A new low-cost, nanotech-based approach to power generation developed by researchers at Boston College and MIT could lead to cleaner-running semiconductors, air conditioners, car exhausts and more. The technique, published online yesterday in Science, uses the nanostructures to dramatically increase thermal efficiency.
The researchers didn't invent a new material so much as re-work an old one, a semiconductor alloy that's been used in various devices for five decades. "We have found a way to improve an old material by breaking it up and then rebuilding it in a composite of nanostructures in bulk form," says BC physicist Zhifeng Ren.
And this isn't some far-off application, either: The scientists say it could be applied to existing products, enabling them to consume less energy, and use energy that might other was be wasted.
Five amazing, clean technologies that will set us free, in this month's energy-focused issue.
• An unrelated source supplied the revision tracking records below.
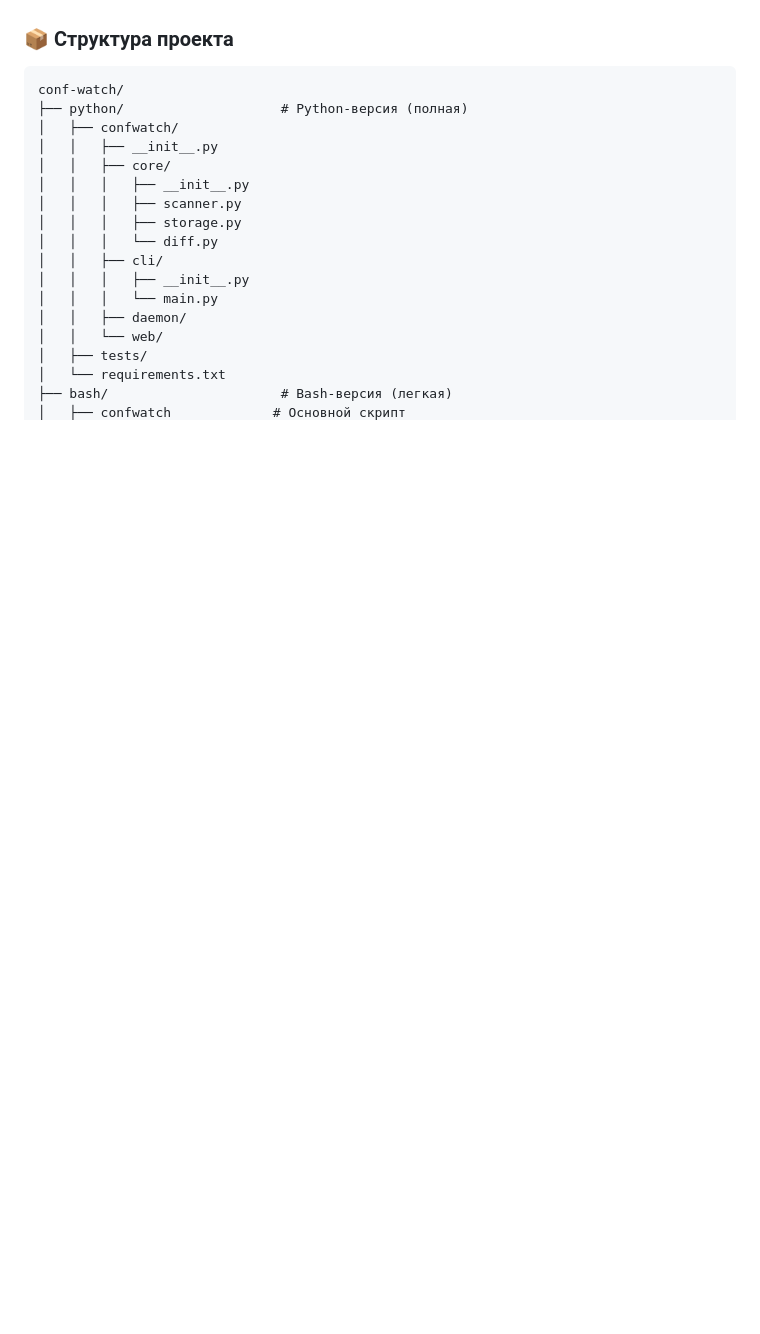
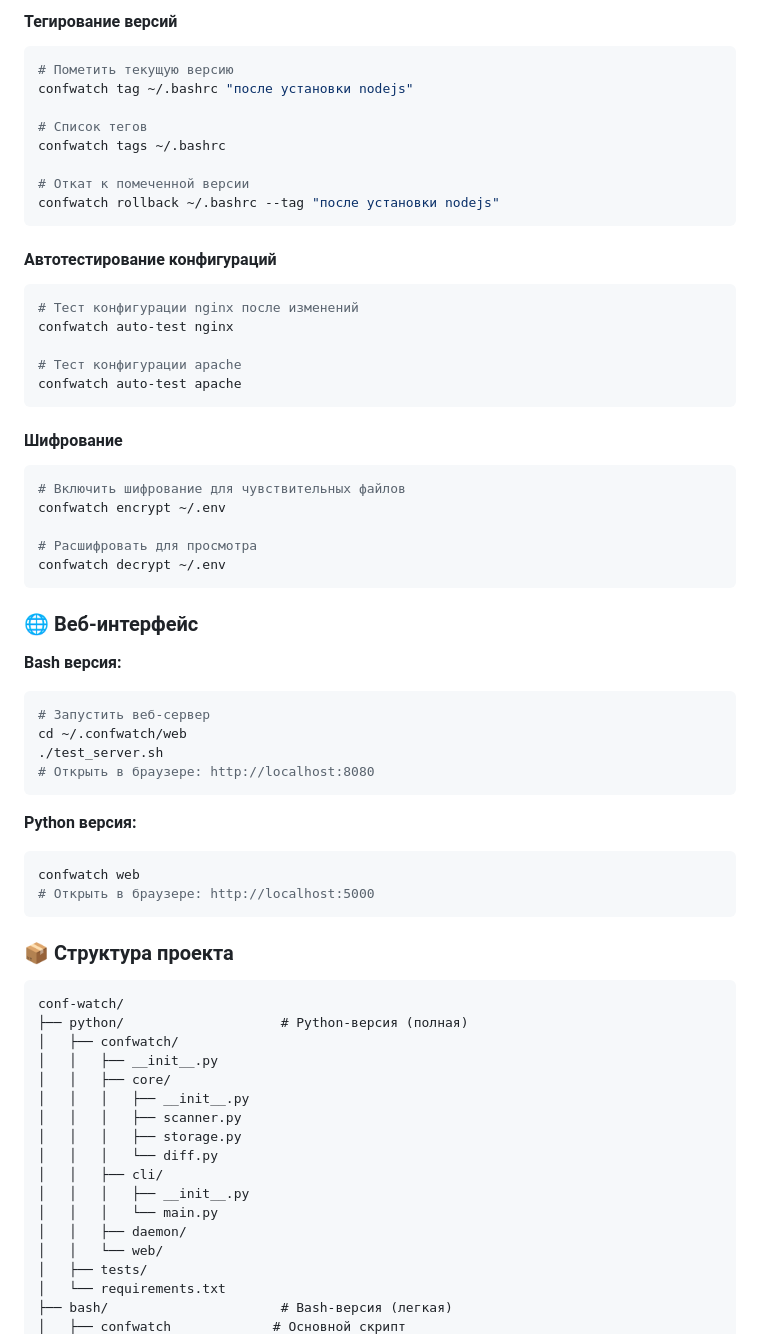
Before and after one commit to mrvi0/conf-watch, a Markdown page: docs/ru/README.md, the part around one of its changes. Rendered like a GitHub page; blank space fills up the shorter version.

````diff
--- a/docs/ru/README.md
+++ b/docs/ru/README.md
@@ -30,3 +163,48 @@ curl -fsSL https://raw.githubusercontent.com/yourusername/conf-watch/main/instal
+#### Тегирование версий
+```bash
+# Пометить текущую версию
+confwatch tag ~/.bashrc "после установки nodejs"
+
+# Список тегов
+confwatch tags ~/.bashrc
+
+# Откат к помеченной версии
+confwatch rollback ~/.bashrc --tag "после установки nodejs"
+```
+
+#### Автотестирование конфигураций
+```bash
+# Тест конфигурации nginx после изменений
+confwatch auto-test nginx
+
+# Тест конфигурации apache
+confwatch auto-test apache
+```
+
+#### Шифрование
+```bash
+# Включить шифрование для чувствительных файлов
+confwatch encrypt ~/.env
+
+# Расшифровать для просмотра
+confwatch decrypt ~/.env
+```
+
+### 🌐 Веб-интерфейс
+
+**Bash версия:**
+```bash
+# Запустить веб-сервер
+cd ~/.confwatch/web
+./test_server.sh
+# Открыть в браузере: http://localhost:8080
+```
+
+**Python версия:**
+```bash
+confwatch web
+# Открыть в браузере: http://localhost:5000
+```
 
 ### 📦 Структура проекта
 
````
Also changed, not shown: other parts of docs/ru/README.md (+151 -38 lines).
Also: how to build a better bomb detector, the robotic toys that are raising your children, a human catapult, the world's smallest arcade, and much more.